A global coalition, a joint declaration
An ambitious joint declaration by the 450 public development banks (PDBs) shows that they have succeeded in forging a global coalition determined to work for the planet and its people. PDBs make 10% of global investments and play a role more important than ever, given the world’s current situation. Behind their common commitment is a determination to put their financing in line with the Paris Agreement, to support biodiversity, and to step up the fight against inequality—in particular with regard to gender. Some PDBs wishing to make further commitments on certain themes have made specific coalitions and additional declarations.
See also: The Finance in Common Summit, all our articles
Support from the French President and major international bodies
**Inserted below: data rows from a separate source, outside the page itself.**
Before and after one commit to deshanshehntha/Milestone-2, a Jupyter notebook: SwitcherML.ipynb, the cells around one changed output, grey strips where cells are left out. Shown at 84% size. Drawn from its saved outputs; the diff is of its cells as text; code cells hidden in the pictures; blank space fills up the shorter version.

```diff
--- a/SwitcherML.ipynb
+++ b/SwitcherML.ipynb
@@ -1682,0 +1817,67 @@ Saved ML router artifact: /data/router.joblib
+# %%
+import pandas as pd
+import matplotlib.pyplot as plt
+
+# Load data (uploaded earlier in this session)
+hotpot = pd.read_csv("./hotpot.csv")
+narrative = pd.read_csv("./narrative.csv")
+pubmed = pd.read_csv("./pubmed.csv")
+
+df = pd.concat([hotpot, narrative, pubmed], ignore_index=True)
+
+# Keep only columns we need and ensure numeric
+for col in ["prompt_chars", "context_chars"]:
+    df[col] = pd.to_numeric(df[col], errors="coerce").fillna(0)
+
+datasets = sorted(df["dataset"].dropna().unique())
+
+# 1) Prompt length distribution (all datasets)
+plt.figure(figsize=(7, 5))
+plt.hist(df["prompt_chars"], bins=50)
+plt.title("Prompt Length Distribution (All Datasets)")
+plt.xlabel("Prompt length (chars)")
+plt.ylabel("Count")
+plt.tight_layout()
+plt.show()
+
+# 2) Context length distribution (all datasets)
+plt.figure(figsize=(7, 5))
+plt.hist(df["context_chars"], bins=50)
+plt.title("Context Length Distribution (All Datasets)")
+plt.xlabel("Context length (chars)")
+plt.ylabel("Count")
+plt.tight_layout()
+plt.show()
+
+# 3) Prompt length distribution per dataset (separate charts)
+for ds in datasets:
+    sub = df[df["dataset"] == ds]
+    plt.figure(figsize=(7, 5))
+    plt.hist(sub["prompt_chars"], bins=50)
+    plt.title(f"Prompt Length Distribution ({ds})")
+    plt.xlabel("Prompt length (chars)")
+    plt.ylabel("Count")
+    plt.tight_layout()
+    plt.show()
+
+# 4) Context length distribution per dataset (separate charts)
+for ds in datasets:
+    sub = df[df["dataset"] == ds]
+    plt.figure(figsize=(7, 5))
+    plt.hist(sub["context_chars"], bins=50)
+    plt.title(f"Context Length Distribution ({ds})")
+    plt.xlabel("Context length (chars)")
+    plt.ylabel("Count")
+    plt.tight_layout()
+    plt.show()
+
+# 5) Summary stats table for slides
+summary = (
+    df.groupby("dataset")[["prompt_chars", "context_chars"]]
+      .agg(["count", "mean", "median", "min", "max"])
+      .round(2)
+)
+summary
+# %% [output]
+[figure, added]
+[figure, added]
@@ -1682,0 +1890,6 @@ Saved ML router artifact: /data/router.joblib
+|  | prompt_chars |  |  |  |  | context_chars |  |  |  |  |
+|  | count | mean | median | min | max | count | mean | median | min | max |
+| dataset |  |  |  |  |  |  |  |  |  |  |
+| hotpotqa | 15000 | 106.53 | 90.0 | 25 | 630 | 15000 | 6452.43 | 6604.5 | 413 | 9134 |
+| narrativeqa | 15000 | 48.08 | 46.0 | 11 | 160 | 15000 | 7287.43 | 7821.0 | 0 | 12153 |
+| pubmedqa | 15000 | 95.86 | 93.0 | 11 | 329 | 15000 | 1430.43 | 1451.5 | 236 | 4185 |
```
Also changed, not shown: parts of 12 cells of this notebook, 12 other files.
As part of the joint PDB statement, Emmanuel Macron emphasized that development banks, and AFD in particular, have a capacity for action in working towards a fair transition. The French President recalled AFD’s role as a platform that can mobilize all the actors of the financial system. The Managing Director of the International Monetary Fund, Kristalina Georgieva, and UN Secretary-General Antonio Guterres also stated their strong support for the concerted action of the PDBs.
10,000 participants, broad coverage
This first summit of the world’s 450 PDBs was a chance for the development community to make a name for itself: 25 high-level events were held on topics such as adaptation and resilience to climate change, financing African economies, social investment, gender and biodiversity. These sessions brought together more than 100 panelists and were followed by 10,000 participants. On Twitter, the hashtag #financeincommon2020 was used more than 3,500 times.
New projects for AFD
The Finance in Common Summit also saw AFD Group commit to new large-scale projects alongside its partners. The objectives of those projects include supporting resilience to financial risk linked to Covid-19, eradicating famine and poverty in rural areas, promoting stronger resilience of health systems in Africa, and strengthening the climate financing of African development banks.
A database on PDBs, unique in the world
Prior to the two-day Summit, the 14th AFD International Development Research Conference entitled “The Visible Hand: development banks in transition” helped strengthen the concept of PDBs in the academic world. It helped demonstrate the role that PDBs could play in a development-oriented financial architecture with massive financing in line with the Paris Agreement and the SDGs. An extensive and unique database of PDBs, developed by AFD and Peking University, was presented at the conference. It is available as a data visualization website. The research conference also made it possible to publish 10 strategic recommendations to empower PDBs to fully play their role as “visible hands”.
$4 billion for the private sector in Africa
The European Development Financial Institutions (EDFIs), including Proparco (AFD’s subsidiary dedicated to the private sector), announced a support plan for African micro, small and medium-sized enterprises (MSMEs) of at least $4 billion, to be raised by the end of 2021. Because these enterprises generate by far the majority of jobs in Africa, helping to create, promote, and finance them is crucial from a global development perspective.
In addition to the 15 European Development Finance Institutions (DFIs) of the EDFI association, the initial participants in this coalition include the African Development Bank (AfDB), the West African Development Bank (BOAD), the Islamic Corporation for the Development of the Private Sector (ICD), FinDev Canada, and the U.S. International Development Finance Corporation. Other institutions are expected to join the coalition.
Gender equality as a core concern
In their joint statement on gender equality and women’s empowerment, the PDBs listed four goals concerning gender equality: strengthen PDB commitment to gender equality, increase their share of financial flows to gender-sensitive operations, contribute to gender-sensitive climate-change policies, and improve dialog and collaboration with all stakeholders on gender issues.
See also: Promoting Gender Equality
Bolstering efforts to fight climate change
The International Development Finance Club (IDFC), which brings together the world’s 26 largest regional and national development banks and is already involved in fighting climate change, also announced new measures at the summit. These include tools to achieve alignment with the Paris Agreement, consideration of the social dimension against the backdrop of the Covid-19 pandemic, and interconnections between climate and biodiversity.
A joint stand for a pro-biodiversity economy
The IDFC also announced a massive investment in the conservation, sustainable use, and restoration of biodiversity. IDFC members recognize the importance of public investment in in-depth changes that seek both to curb biodiversity loss and to enable long-term economic recovery. For that reason, they have joined forces to take a common stand to maintain natural capital and develop a pro-biodiversity economy. In their joint declaration, the PDBs stated their readiness to help align financial flows with the future post-2020 global biodiversity framework to be adopted at COP15 on biodiversity.
A broad coalition on sports for development was announced by AFD CEO Rémy Rioux and President of the Paris 2024 Olympic Games Tony Estanguet on November 11, in connection with the Summit. The Sport for Development Coalition is committed to strengthening financial resources, investments, and expertise to build a sustainable world together, in line with the Sustainable Development Goals. This initiative is accompanied by a powerful financing and networking tool: the Sport en Commun Platform. “More sport, more impact!”